Episcopalians confront hard truths about Episcopal Church’s role in slavery, black history

February 25, 2018

Vivian Evans, center, shares her thoughts after “The Birth of a Nation” film screening at the Episcopal Cathedral of St. John the Divine in Manhattan Feb. 22. The Diocese of New York designated 2018 as “The Year of Lamentation” for its role in slavery — one Episcopal effort among many across the United States. Photo: Amy Sowder/Episcopal News Service

[Episcopal News Service] Brutal scenes of physical and psychological violence in the 2016 film “The Birth of a Nation” flashed across a screen set up inside a small chamber at the Episcopal Cathedral of St. John the Divine.  A few viewers turned away, while some gasped and others watched steadily.

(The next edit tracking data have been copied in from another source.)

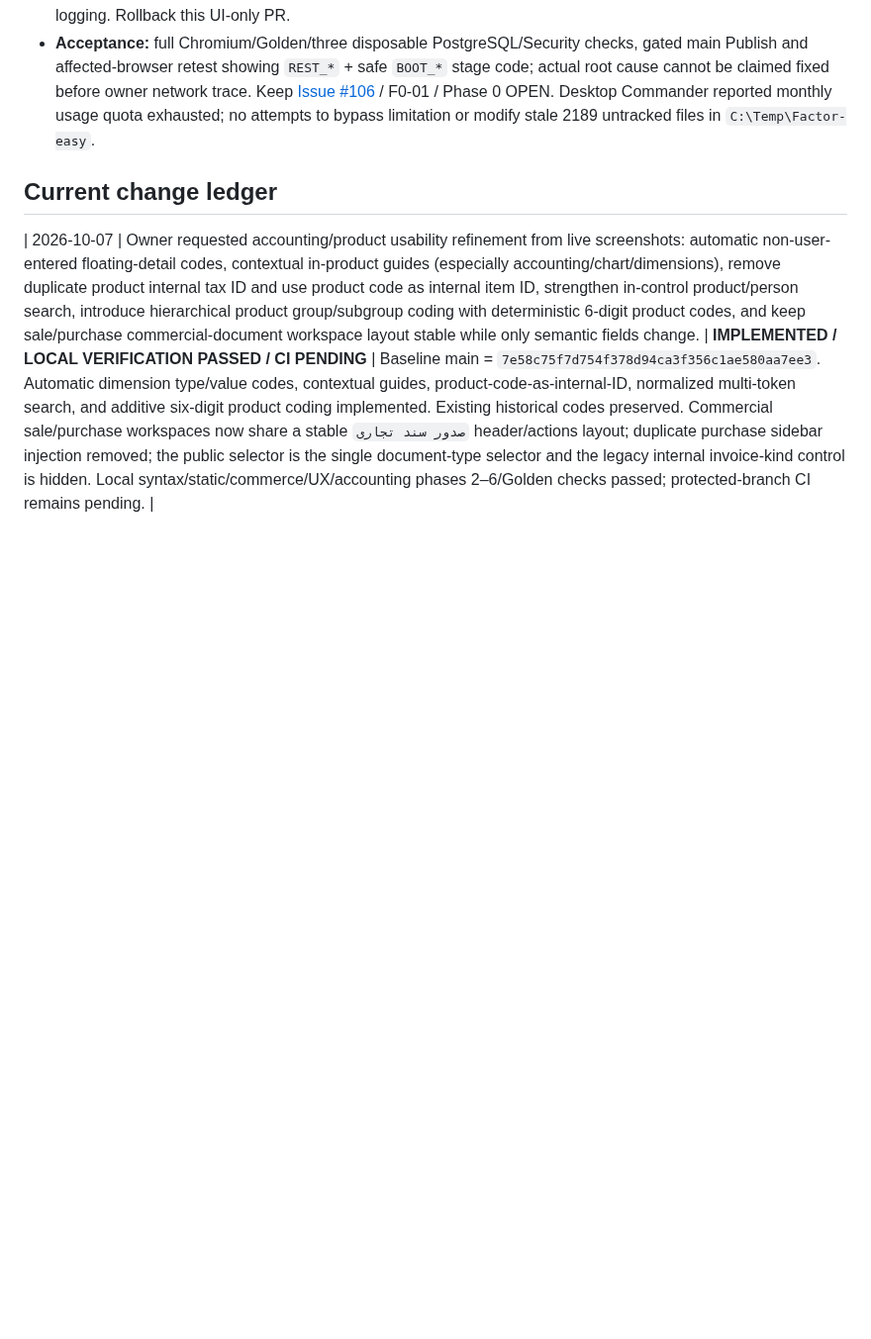
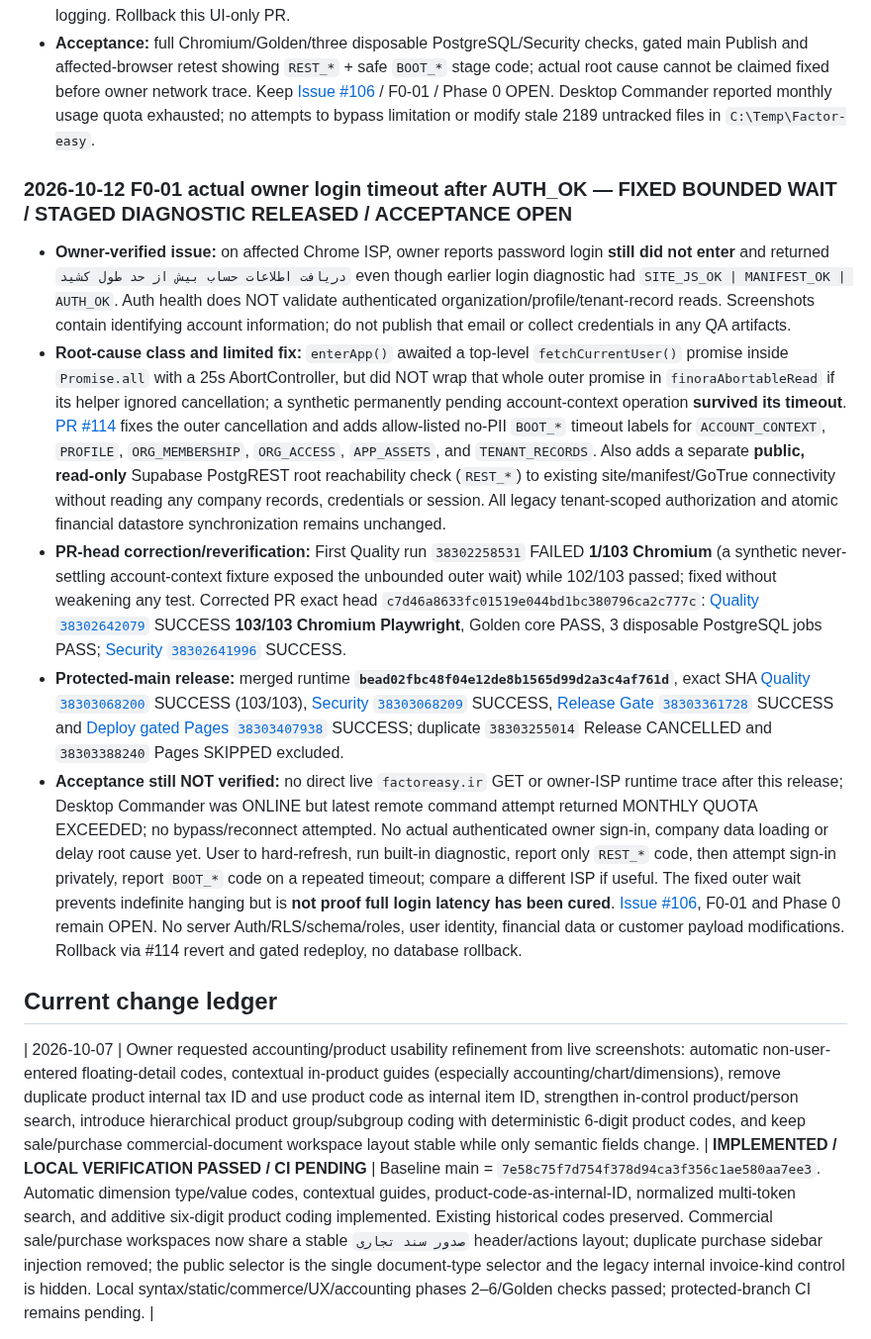
Before and after one commit to davoodmehraban89/Factor-easy, a Markdown page: PROJECT_STATE.md, the part around the change. Shown at 99% size. Drawn GitHub-style; blank space fills up the shorter version.

Commit message:
docs(state): preserve owner login timeout, exact staged diagnostic release and open ISP gate

```diff
--- a/PROJECT_STATE.md
+++ b/PROJECT_STATE.md
@@ -101,6 +101,13 @@ The latest user message is the sole source of new instructions. Read AGENTS.md t
 - **Inspected source:** `enterApp()` concurrently waits `fetchCurrentUser()` (profile + membership + 7 authorization/license organization reads) and `FinoraAppAssetsReady`; it then performs paginated, tenant-scoped `pullAll()` with full atomic snapshot. All are under one 25s cancel signal, but the existing UI gives the same timeout message regardless of which step stalled. Supabase project is ACTIVE_HEALTHY, and read-only pg_indexes shows scoped `records` indexes and membership indexes; database service health does **not** demonstrate reliable owner-ISP PostgREST connectivity.
 - **This bounded step:** instrument stages with **strictly fixed, privacy-safe identifiers** for account/profile, organization membership, access/license, optional startup assets, and company record hydration; show exact pending stages on timeout and add a *separate read-only PostgREST reachability check* to existing site/manifest/Auth diagnostic. Add synthetic Chromium network-failure tests, keep tenant-scoped atomic data and RLS/auth paths entirely unchanged. No user DB read, schema/RLS/Auth changes, no credential/URL logging. Rollback this UI-only PR.
 - **Acceptance:** full Chromium/Golden/three disposable PostgreSQL/Security checks, gated main Publish and affected-browser retest showing `REST_*` + safe `BOOT_*` stage code; actual root cause cannot be claimed fixed before owner network trace. Keep [Issue #106](https://github.com/davoodmehraban89/Factor-easy/issues/106) / F0-01 / Phase 0 OPEN. Desktop Commander reported monthly usage quota exhausted; no attempts to bypass limitation or modify stale 2189 untracked files in `C:\Temp\Factor-easy`.
+
+### 2026-10-12 F0-01 actual owner login timeout after AUTH_OK — FIXED BOUNDED WAIT / STAGED DIAGNOSTIC RELEASED / ACCEPTANCE OPEN
+- **Owner-verified issue:** on affected Chrome ISP, owner reports password login **still did not enter** and returned `دریافت اطلاعات حساب بیش از حد طول کشید` even though earlier login diagnostic had `SITE_JS_OK | MANIFEST_OK | AUTH_OK`. Auth health does NOT validate authenticated organization/profile/tenant-record reads. Screenshots contain identifying account information; do not publish that email or collect credentials in any QA artifacts.
+- **Root-cause class and limited fix:** `enterApp()` awaited a top-level `fetchCurrentUser()` promise inside `Promise.all` with a 25s AbortController, but did NOT wrap that whole outer promise in `finoraAbortableRead` if its helper ignored cancellation; a synthetic permanently pending account-context operation **survived its timeout**. [PR #114](https://github.com/davoodmehraban89/Factor-easy/pull/114) fixes the outer cancellation and adds allow-listed no-PII `BOOT_*` timeout labels for `ACCOUNT_CONTEXT`, `PROFILE`, `ORG_MEMBERSHIP`, `ORG_ACCESS`, `APP_ASSETS`, and `TENANT_RECORDS`. Also adds a separate **public, read-only** Supabase PostgREST root reachability check (`REST_*`) to existing site/manifest/GoTrue connectivity without reading any company records, credentials or session. All legacy tenant-scoped authorization and atomic financial datastore synchronization remains unchanged.
+- **PR-head correction/reverification:** First Quality run `38302258531` FAILED **1/103 Chromium** (a synthetic never-settling account-context fixture exposed the unbounded outer wait) while 102/103 passed; fixed without weakening any test. Corrected PR exact head `c7d46a8633fc01519e044bd1bc380796ca2c777c`: [Quality `38302642079`](https://github.com/davoodmehraban89/Factor-easy/actions/runs/38302642079) SUCCESS **103/103 Chromium Playwright**, Golden core PASS, 3 disposable PostgreSQL jobs PASS; [Security `38302641996`](https://github.com/davoodmehraban89/Factor-easy/actions/runs/38302641996) SUCCESS.
+- **Protected-main release:** merged runtime **`bead02fbc48f04e12de8b1565d99d2a3c4af761d`**, exact SHA [Quality `38303068200`](https://github.com/davoodmehraban89/Factor-easy/actions/runs/38303068200) SUCCESS (103/103), [Security `38303068209`](https://github.com/davoodmehraban89/Factor-easy/actions/runs/38303068209) SUCCESS, [Release Gate `38303361728`](https://github.com/davoodmehraban89/Factor-easy/actions/runs/38303361728) SUCCESS and [Deploy gated Pages `38303407938`](https://github.com/davoodmehraban89/Factor-easy/actions/runs/38303407938) SUCCESS; duplicate `38303255014` Release CANCELLED and `38303388240` Pages SKIPPED excluded.
+- **Acceptance still NOT verified:** no direct live `factoreasy.ir` GET or owner-ISP runtime trace after this release; Desktop Commander was ONLINE but latest remote command attempt returned MONTHLY QUOTA EXCEEDED; no bypass/reconnect attempted. No actual authenticated owner sign-in, company data loading or delay root cause yet. User to hard-refresh, run built-in diagnostic, report only `REST_*` code, then attempt sign-in privately, report `BOOT_*` code on a repeated timeout; compare a different ISP if useful. The fixed outer wait prevents indefinite hanging but is **not proof full login latency has been cured**. [Issue #106](https://github.com/davoodmehraban89/Factor-easy/issues/106), F0-01 and Phase 0 remain OPEN. No server Auth/RLS/schema/roles, user identity, financial data or customer payload modifications. Rollback via #114 revert and gated redeploy, no database rollback.
 
 ## Current change ledger
 | 2026-10-07 | Owner requested accounting/product usability refinement from live screenshots: automatic non-user-entered floating-detail codes, contextual in-product guides (especially accounting/chart/dimensions), remove duplicate product internal tax ID and use product code as internal item ID, strengthen in-control product/person search, introduce hierarchical product group/subgroup coding with deterministic 6-digit product codes, and keep sale/purchase commercial-document workspace layout stable while only semantic fields change. | **IMPLEMENTED / LOCAL VERIFICATION PASSED / CI PENDING** | Baseline main = `7e58c75f7d754f378d94ca3f356c1ae580aa7ee3`. Automatic dimension type/value codes, contextual guides, product-code-as-internal-ID, normalized multi-token search, and additive six-digit product coding implemented. Existing historical codes preserved. Commercial sale/purchase workspaces now share a stable `صدور سند تجاری` header/actions layout; duplicate purchase sidebar injection removed; the public selector is the single document-type selector and the legacy internal invoice-kind control is hidden. Local syntax/static/commerce/UX/accounting phases 2–6/Golden checks passed; protected-branch CI remains pending. |
```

The film is based on the true story of Nat Turner, a slave preacher who led a rebellion in 1831.

Vivian Evans, 82, didn’t turn away.

“When I was 10 years old, I interviewed friends of my grandmother’s in Mississippi who had been slaves. She had me pick cotton to see what it was like, and I pricked my fingers just like they did in the movie,” Evans,  a member of Trinity St. Paul’s Episcopal Church in New Rochelle, New York, told the others during a discussion after the film.

“The Birth of a Nation” is a 2016 film inspired by the true story of Nat Turner, a lay preacher slave who led a rebellion in 1831. Photo: Fox Searchlight Pictures

The Episcopal Diocese of New York Reparations Committee on Slavery organized the film screening and discussion as part of its Year of Lamentation to examine the diocese’s role in slavery. It’s one of a growing number of events across the United States as the Episcopal Church seeks racial reconciliation and healing among its congregations and wider communities.

“Lamentation is actually an opportunity; it’s beginning to open our eyes to what actions are possible for us. We can’t do that until we’ve owned our beginnings more fully,” said the Rev. Richard Witt, executive director of the statewide nonprofit Rural & Migrant Ministry and member of the Episcopal diocese’s reparations committee.

Black history in the Episcopal Church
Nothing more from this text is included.